Nystagmus (involuntary, rhythmical eye movements) can arise due to sensory eye defects, in association with neurological disorders or as an isolated condition. We identified a family with early onset nystagmus and additional neurological features carrying a partial duplication of FGF14, a gene associated with spinocerebellar ataxia type 27 (SCA27) and episodic ataxia. Detailed eye movement analysis revealed oculomotor anomalies strikingly similar to those reported in a previously described four-generation family with early onset nystagmus and linkage to a region on chromosome 13q31.3-q33.1 (NYS4). Since FGF14 lies within NYS4, we revisited the original pedigree using whole genome sequencing, identifying a 161kb heterozygous deletion disrupting FGF14 and ITGBL1 in the affected individuals, suggesting an FGF14-related condition.
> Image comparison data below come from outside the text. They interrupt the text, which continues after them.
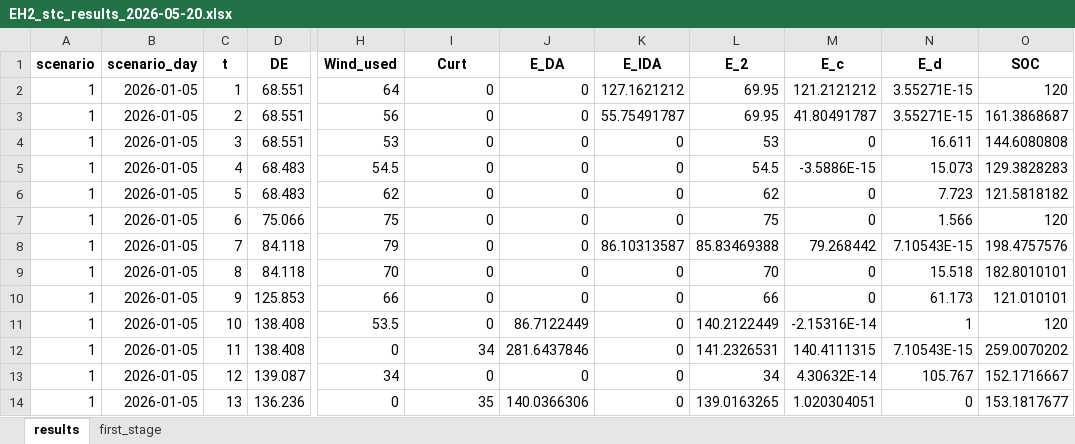
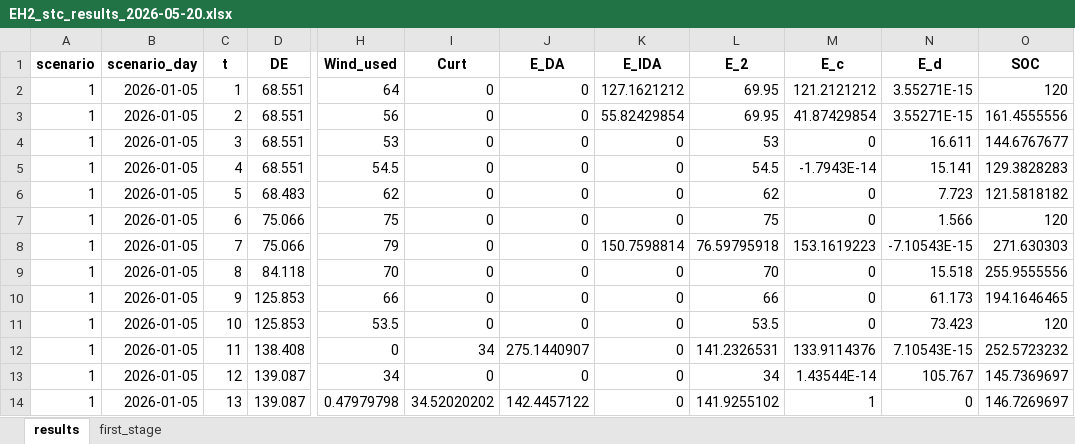
Before and after one commit to miiriamus/OffshoreEnergyHubs_StochasticOptimization, an Excel workbook: outputs/EH2_stc_results_2026-05-20.xlsx, sheet results, drawn as a sheet; only a part is shown, gaps mark what is left out; values as stored, in another font and other column widths than the file's, no borders; the diff covers the shown part only; the diff names each change by its address in the sheet, - before the commit and + after, or states it on an @@ line.

```diff
--- a/outputs/EH2_stc_results_2026-05-20.xlsx (sheet results)
+++ b/outputs/EH2_stc_results_2026-05-20.xlsx (sheet results)
-K3 (E_IDA): 55.75491787
+K3 (E_IDA): 55.82429854
-M3 (E_c): 41.80491787
+M3 (E_c): 41.87429854
-O3 (SOC): 161.3868687
+O3 (SOC): 161.4555556
-O4 (SOC): 144.6080808
+O4 (SOC): 144.6767677
-D5 (DE): 68.483
+D5 (DE): 68.551
-M5 (E_c): -3.5886E-15
+M5 (E_c): -1.7943E-14
-N5 (E_d): 15.073
+N5 (E_d): 15.141
-D8 (DE): 84.118
+D8 (DE): 75.066
-K8 (E_IDA): 86.10313587
+K8 (E_IDA): 150.7598814
-L8 (E_2): 85.83469388
+L8 (E_2): 76.59795918
-M8 (E_c): 79.268442
+M8 (E_c): 153.1619223
-N8 (E_d): 7.10543E-15
+N8 (E_d): -7.10543E-15
-O8 (SOC): 198.4757576
+O8 (SOC): 271.630303
-O9 (SOC): 182.8010101
+O9 (SOC): 255.9555556
-O10 (SOC): 121.010101
+O10 (SOC): 194.1646465
-D11 (DE): 138.408
+D11 (DE): 125.853
-J11 (E_DA): 86.7122449
+J11 (E_DA): 0
-L11 (E_2): 140.2122449
+L11 (E_2): 53.5
-M11 (E_c): -2.15316E-14
+M11 (E_c): 0
-N11 (E_d): 1
+N11 (E_d): 73.423
-J12 (E_DA): 281.6437846
+J12 (E_DA): 275.1440907
-M12 (E_c): 140.4111315
+M12 (E_c): 133.9114376
-O12 (SOC): 259.0070202
+O12 (SOC): 252.5723232
-M13 (E_c): 4.30632E-14
+M13 (E_c): 1.43544E-14
-O13 (SOC): 152.1716667
+O13 (SOC): 145.7369697
-D14 (DE): 136.236
+D14 (DE): 139.087
-H14 (Wind_used): 0
+H14 (Wind_used): 0.47979798
-I14 (Curt): 35
+I14 (Curt): 34.52020202
-J14 (E_DA): 140.0366306
+J14 (E_DA): 142.4457122
-L14 (E_2): 139.0163265
+L14 (E_2): 141.9255102
-M14 (E_c): 1.020304051
+M14 (E_c): 1
-O14 (SOC): 153.1817677
+O14 (SOC): 146.7269697
```
Also changed, not shown: 1745 edited cells elsewhere in this sheet, sheet first_stage, outputs/EH1_stc_results_2026-05-20.xlsx, outputs/EH3_stc_results_2026-05-20.xlsx, 30 other files.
Therefore, our study reveals the genetic variant underlying NYS4, expands the spectrum of pathogenic FGF14 variants, and highlights the importance of screening FGF14 in apparently isolated early onset nystagmus.
Osborne, DanielClokie, SamuelBax, Dorine A.Cassidy, Emma J.Dunn, Matt J.Harris, Christopher M.Self, Jay E.Ragge, Nicola K.
Department of Biological and Medical Sciences
Year of publication: 2022Date of RADAR deposit: 2022-10-05